• _MATERIALS PROVIDED_
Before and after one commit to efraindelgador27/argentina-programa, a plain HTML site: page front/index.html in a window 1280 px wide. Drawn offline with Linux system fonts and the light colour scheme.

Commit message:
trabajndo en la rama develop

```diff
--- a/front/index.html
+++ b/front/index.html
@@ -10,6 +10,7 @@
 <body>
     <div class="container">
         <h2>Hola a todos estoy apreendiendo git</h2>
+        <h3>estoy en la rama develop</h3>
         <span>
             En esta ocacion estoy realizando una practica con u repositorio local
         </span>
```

==

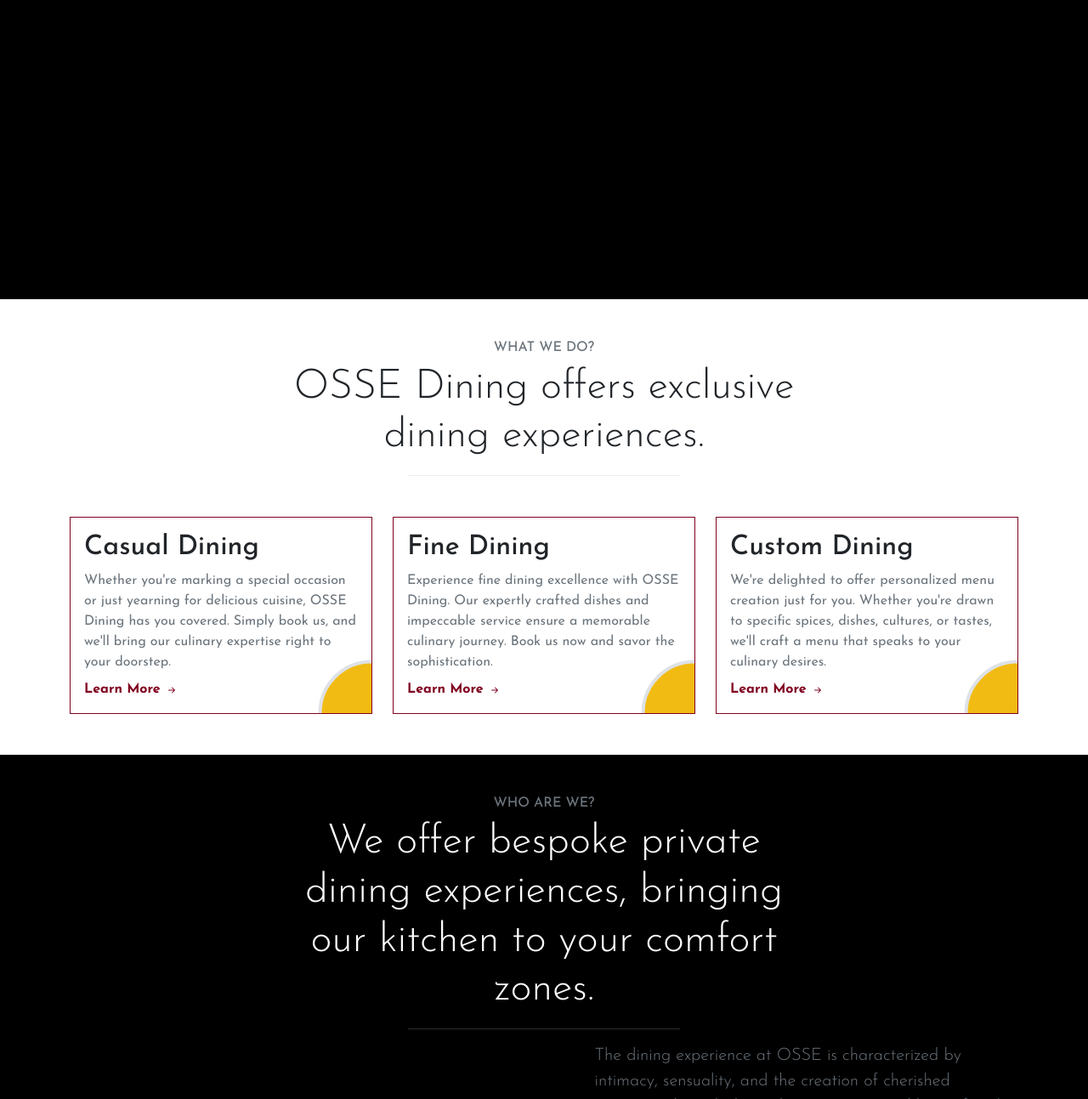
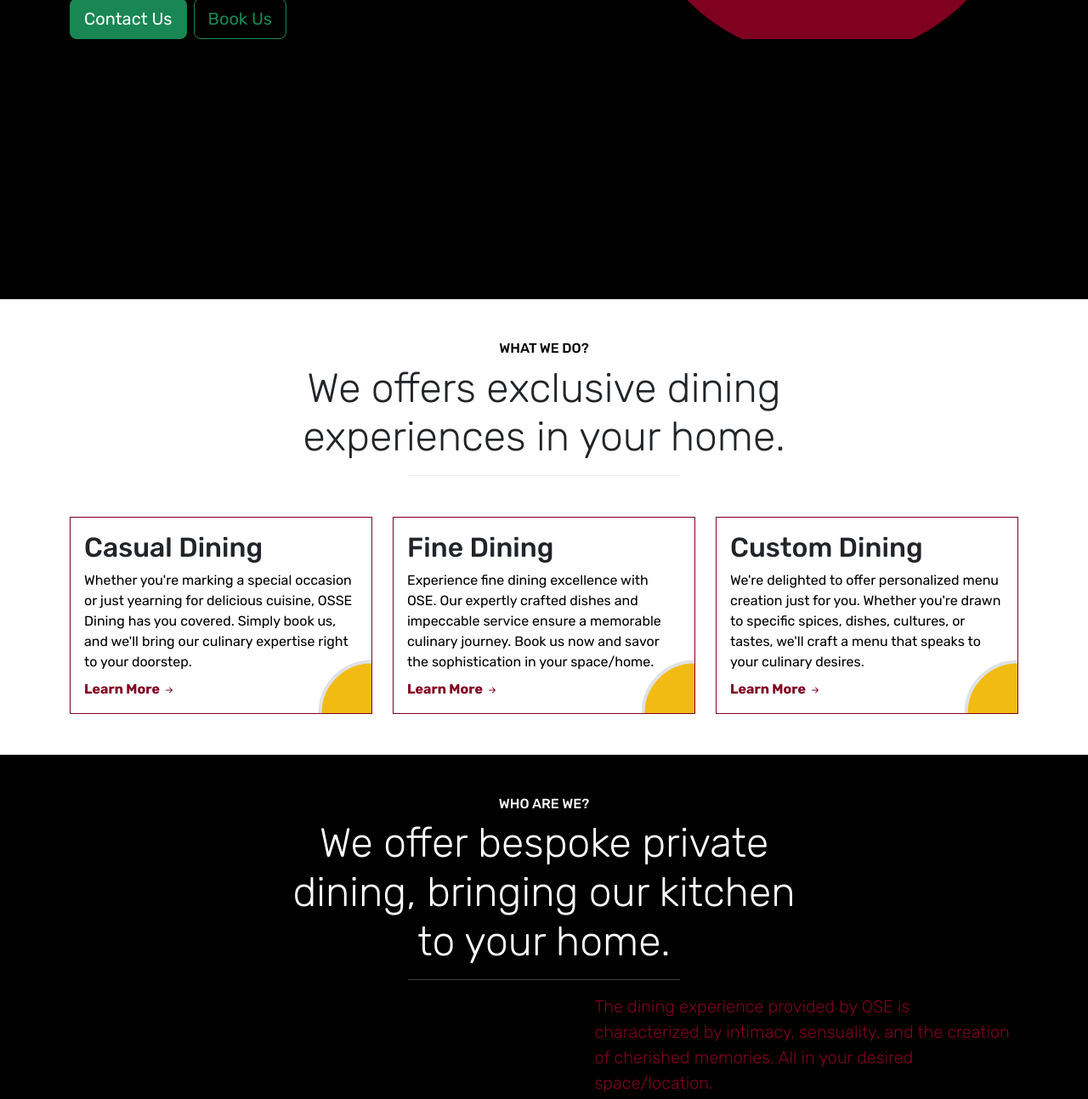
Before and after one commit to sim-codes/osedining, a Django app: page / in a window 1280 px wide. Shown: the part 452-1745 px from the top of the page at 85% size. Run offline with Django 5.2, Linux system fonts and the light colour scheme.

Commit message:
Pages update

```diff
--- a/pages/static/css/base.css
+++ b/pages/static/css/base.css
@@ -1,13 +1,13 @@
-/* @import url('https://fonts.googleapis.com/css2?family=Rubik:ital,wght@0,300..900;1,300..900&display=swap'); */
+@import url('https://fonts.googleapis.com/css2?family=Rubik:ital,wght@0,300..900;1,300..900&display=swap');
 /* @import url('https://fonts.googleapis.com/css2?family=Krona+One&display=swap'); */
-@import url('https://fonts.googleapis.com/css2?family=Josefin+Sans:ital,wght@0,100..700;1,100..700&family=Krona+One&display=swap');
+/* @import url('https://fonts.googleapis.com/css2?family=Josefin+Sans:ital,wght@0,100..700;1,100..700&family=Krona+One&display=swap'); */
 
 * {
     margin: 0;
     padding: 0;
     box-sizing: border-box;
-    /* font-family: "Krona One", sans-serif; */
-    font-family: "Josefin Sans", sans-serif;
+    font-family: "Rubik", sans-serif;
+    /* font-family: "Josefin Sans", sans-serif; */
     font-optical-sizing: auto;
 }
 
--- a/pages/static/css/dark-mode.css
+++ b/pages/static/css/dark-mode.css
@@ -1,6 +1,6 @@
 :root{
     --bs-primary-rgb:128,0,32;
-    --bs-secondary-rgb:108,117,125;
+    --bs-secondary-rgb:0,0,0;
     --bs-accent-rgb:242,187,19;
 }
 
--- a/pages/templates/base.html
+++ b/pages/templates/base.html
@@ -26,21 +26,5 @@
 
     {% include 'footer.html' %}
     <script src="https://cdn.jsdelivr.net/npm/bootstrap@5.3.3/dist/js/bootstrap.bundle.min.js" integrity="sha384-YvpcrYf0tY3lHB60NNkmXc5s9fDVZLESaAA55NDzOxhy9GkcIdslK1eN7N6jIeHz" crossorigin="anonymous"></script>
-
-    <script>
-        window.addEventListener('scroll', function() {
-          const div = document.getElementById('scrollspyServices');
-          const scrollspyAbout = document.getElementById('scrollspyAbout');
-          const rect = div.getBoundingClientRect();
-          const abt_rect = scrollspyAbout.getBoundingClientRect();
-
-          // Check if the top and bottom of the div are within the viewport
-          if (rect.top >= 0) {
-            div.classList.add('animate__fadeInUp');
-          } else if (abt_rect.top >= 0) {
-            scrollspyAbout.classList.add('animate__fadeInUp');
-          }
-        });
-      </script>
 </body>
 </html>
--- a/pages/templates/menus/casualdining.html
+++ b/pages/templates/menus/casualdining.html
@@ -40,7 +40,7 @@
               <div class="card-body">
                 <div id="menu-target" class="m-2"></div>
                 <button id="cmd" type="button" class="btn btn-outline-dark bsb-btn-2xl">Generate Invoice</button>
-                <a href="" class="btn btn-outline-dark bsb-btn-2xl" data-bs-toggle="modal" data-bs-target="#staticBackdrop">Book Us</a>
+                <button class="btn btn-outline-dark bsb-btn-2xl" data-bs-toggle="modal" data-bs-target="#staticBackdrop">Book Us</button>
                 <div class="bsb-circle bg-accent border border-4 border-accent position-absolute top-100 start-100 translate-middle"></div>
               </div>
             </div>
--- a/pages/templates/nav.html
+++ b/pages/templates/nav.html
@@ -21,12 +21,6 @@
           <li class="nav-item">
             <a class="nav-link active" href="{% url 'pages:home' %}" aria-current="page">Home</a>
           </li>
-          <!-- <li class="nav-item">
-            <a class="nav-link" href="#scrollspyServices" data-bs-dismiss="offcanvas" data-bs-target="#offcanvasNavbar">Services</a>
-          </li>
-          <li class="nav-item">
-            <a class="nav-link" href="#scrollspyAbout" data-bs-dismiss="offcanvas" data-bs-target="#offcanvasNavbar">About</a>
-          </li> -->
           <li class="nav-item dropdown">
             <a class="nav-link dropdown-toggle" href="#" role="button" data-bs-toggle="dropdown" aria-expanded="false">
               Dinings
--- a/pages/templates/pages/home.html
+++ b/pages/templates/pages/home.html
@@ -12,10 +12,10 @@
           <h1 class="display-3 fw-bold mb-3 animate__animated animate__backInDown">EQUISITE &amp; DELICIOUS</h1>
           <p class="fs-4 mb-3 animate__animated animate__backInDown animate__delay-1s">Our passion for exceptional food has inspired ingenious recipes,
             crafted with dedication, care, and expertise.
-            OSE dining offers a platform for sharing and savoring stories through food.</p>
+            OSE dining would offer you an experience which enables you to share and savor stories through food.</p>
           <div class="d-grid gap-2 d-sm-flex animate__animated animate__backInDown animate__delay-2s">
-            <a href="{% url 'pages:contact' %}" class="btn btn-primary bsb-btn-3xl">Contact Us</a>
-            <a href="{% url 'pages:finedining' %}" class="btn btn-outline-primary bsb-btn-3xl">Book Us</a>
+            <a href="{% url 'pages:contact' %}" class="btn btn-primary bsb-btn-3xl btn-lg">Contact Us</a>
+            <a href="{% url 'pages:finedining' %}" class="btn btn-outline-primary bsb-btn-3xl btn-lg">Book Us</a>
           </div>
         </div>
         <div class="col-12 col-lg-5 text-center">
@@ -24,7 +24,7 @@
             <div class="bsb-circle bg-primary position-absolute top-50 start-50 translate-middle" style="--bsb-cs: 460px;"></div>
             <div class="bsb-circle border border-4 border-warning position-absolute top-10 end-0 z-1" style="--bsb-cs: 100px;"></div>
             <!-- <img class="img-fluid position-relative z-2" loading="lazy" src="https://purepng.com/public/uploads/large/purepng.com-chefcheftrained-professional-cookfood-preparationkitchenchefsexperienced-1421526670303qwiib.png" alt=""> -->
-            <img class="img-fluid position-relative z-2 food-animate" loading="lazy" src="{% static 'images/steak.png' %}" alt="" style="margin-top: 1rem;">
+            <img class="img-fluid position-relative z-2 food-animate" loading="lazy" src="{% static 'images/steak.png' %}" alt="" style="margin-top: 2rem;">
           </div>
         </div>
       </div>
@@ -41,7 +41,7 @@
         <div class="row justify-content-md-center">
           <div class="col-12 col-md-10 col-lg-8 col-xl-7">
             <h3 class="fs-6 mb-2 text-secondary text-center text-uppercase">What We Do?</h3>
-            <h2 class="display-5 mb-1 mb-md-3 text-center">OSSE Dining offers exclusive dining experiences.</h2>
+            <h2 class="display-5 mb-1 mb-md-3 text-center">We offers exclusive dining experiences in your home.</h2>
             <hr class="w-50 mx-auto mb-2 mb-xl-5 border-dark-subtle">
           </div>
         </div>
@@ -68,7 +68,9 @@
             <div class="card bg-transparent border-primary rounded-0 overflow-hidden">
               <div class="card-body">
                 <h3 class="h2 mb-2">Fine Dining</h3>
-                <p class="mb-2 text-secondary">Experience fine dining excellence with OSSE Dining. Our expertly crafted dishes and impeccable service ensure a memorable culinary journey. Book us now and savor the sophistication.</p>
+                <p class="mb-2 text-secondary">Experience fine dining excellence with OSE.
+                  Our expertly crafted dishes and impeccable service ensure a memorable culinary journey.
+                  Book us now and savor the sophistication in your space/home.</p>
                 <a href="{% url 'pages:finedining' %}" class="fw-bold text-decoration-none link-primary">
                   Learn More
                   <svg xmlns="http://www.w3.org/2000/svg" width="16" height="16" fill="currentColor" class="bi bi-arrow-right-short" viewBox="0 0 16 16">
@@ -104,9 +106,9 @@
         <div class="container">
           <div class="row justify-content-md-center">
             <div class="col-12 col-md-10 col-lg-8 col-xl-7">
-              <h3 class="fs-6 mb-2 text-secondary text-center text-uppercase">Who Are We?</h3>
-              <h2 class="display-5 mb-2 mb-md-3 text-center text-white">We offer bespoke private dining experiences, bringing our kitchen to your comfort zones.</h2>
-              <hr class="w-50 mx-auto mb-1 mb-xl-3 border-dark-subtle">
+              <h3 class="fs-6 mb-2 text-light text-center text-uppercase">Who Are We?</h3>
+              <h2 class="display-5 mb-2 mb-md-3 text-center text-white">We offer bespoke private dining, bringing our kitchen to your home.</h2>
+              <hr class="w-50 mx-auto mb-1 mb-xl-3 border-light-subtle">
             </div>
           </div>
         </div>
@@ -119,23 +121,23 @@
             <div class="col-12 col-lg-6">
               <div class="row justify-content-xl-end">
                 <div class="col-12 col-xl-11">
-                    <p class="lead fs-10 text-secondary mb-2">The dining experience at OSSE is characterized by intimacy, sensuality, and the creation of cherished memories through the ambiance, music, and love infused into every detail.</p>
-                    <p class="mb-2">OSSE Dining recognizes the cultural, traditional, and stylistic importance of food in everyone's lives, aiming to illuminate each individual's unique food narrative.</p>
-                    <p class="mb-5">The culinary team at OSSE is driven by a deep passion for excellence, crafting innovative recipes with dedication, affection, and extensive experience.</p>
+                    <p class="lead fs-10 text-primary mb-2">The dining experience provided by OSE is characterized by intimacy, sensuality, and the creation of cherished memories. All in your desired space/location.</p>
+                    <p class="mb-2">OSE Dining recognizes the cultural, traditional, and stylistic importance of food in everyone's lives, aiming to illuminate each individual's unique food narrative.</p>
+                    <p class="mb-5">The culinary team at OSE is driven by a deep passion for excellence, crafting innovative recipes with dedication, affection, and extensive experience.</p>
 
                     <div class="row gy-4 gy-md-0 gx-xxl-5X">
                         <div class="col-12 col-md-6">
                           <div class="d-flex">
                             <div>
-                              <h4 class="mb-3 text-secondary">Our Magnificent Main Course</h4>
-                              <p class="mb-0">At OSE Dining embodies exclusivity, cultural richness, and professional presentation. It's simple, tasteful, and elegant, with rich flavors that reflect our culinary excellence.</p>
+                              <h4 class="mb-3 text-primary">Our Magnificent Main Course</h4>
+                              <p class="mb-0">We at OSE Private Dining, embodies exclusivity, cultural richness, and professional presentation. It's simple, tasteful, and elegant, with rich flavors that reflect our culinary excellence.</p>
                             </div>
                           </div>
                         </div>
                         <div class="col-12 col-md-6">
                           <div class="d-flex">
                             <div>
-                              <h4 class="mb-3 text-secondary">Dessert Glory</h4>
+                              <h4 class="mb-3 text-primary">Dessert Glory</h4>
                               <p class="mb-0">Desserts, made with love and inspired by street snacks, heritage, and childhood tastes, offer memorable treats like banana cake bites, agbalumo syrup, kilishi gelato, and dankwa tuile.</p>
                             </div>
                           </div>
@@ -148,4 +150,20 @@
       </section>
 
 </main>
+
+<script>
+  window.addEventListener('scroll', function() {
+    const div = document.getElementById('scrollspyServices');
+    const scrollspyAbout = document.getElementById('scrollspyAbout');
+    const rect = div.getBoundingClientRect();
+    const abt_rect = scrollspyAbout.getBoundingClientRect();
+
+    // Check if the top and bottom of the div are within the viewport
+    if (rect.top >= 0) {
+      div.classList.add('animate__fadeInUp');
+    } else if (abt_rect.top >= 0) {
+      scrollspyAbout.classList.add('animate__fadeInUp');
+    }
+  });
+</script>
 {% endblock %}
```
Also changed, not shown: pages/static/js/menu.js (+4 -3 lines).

• _WORK TO BE COMPLETED_
If a line of the listing above contains "script", pick it out and copy it.

• _RESULT BELOW_
     <script src="https://cdn.jsdelivr.net/npm/bootstrap@5.3.3/dist/js/bootstrap.bundle.min.js" integrity="sha384-YvpcrYf0tY3lHB60NNkmXc5s9fDVZLESaAA55NDzOxhy9GkcIdslK1eN7N6jIeHz" crossorigin="anonymous"></script>
-    <script>
-      </script>
+<script>
+</script>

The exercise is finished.